What makes these products "special"?
The algebraic products on this page are used all the time in this chapter, and most of the math you will come across later. They are "special" because they are very common, and they're worth knowing.
If you can recognize these products easily, it makes your life easier later on.
Special Products involving Squares
The following special products come from multiplying out the brackets. You'll need these often, so it's worth knowing them well.
a(x + y) = ax + ay (Distibutive Law)
(x + y)(x − y) = x2 − y2 (Difference of 2 squares)
(x + y)2 = x2 + 2xy + y2 (Square of a sum)
(x − y)2 = x2 − 2xy + y2 (Square of a difference)

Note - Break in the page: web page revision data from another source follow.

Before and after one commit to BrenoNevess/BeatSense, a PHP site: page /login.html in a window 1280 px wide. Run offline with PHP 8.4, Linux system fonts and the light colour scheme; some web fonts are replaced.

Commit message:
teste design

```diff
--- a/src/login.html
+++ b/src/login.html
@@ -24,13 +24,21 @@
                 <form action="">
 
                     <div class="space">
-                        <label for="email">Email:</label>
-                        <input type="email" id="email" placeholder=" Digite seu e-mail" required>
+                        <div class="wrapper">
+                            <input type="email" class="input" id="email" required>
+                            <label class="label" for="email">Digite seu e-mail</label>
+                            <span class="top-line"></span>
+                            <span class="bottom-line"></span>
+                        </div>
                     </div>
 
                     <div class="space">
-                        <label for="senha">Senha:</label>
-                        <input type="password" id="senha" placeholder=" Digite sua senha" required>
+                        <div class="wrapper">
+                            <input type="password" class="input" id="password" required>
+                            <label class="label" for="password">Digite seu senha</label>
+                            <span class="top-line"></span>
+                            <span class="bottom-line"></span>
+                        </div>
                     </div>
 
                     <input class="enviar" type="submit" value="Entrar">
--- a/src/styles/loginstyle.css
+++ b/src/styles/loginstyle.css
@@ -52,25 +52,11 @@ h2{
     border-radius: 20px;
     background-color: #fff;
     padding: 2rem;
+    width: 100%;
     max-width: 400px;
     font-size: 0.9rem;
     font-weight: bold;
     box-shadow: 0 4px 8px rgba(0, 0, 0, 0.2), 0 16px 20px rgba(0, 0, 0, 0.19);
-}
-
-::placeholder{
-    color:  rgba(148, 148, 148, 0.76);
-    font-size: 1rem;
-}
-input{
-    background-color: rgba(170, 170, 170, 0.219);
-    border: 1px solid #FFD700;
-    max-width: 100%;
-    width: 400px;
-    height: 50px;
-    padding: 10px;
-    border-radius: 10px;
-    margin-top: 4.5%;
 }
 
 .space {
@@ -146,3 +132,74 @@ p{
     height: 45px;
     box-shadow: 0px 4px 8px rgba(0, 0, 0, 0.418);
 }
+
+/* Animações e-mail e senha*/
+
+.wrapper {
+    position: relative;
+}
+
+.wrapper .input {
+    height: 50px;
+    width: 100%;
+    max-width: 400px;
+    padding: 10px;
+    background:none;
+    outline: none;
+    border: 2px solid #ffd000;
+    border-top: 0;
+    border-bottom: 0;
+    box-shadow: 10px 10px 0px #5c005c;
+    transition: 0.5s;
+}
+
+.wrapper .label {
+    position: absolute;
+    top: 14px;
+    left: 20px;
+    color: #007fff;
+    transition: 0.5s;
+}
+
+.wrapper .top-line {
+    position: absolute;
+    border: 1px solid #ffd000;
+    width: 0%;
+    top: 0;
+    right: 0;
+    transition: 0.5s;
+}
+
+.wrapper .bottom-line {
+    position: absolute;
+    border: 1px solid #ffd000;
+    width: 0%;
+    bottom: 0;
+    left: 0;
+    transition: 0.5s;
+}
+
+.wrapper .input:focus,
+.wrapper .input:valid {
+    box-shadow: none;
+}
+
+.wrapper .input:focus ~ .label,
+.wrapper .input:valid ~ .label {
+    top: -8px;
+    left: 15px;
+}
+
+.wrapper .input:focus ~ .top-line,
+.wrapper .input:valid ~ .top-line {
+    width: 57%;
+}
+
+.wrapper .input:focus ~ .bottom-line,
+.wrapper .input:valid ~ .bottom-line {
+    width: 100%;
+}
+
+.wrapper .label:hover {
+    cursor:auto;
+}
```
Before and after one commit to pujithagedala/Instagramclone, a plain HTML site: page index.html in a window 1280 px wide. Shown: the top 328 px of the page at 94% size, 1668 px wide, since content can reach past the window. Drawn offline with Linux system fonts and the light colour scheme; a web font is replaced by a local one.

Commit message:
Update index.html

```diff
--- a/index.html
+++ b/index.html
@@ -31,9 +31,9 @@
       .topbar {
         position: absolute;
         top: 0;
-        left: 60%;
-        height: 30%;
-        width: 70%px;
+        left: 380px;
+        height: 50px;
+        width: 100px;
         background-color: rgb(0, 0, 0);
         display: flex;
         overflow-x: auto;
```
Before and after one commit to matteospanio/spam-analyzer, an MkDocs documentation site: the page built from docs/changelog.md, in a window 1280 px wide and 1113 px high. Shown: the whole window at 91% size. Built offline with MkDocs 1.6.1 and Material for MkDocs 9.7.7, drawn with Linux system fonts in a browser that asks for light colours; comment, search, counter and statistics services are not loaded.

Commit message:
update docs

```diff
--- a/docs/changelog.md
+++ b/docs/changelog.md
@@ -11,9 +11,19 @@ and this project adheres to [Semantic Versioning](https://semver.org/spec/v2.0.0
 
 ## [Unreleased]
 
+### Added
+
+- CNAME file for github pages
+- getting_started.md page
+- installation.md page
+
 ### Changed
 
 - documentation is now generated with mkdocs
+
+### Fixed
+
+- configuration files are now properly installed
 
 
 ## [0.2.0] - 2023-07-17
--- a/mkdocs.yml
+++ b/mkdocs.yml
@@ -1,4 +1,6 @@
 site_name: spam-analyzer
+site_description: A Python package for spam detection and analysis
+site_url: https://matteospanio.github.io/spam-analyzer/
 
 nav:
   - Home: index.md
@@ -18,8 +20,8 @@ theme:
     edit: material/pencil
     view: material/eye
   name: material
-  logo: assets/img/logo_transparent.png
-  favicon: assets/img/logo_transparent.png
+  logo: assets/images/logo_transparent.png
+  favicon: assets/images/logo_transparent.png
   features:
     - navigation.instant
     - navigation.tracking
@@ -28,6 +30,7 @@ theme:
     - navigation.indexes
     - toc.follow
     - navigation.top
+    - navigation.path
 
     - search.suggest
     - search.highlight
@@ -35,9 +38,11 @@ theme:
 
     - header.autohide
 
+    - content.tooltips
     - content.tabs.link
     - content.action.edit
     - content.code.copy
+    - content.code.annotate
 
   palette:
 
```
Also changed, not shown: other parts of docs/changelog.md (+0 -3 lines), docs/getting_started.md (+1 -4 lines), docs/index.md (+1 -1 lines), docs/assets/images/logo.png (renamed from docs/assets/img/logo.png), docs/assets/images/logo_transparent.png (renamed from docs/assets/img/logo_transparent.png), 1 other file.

Examples using the special products
Example 1: Multiply out 2x(a − 3)
Example 2: Multiply `(7s + 2t)(7s − 2t)`
Example 3: Multiply (12 + 5ab)(12 − 5ab)
Example 4: Expand (5a + 2b)2
Example 5: Expand (q − 6)2
Example 6: Expand (8x − y)(3x + 4y)
Example 7: Expand (x + 2 + 3y)2
Special Products involving Cubes
The following products are just the result of multiplying out the brackets.
(x + y)3 = x3 + 3x2y + 3xy2 + y3 (Cube of a sum)
(x − y)3 = x3 − 3x2y + 3xy2 − y3 (Cube of a difference)
(x + y)(x2 − xy + y2) = x3 + y3 (Sum of 2 cubes)
(x − y)(x2 + xy + y2) = x3 − y3 (Difference of 2 cubes)
These are also worth knowing well enough so you recognize the form, and the differences between each of them. (Why? Because it's easier than multiplying out the brackets and it helps us solve more complex algebra problems later.)
Example: Expand `(2s + 3)^3`
(1) (s + 2t)(s − 2t)
(2) (i1 + 3)2
(3) (3x + 10y)2
(4) (3p − 4q)2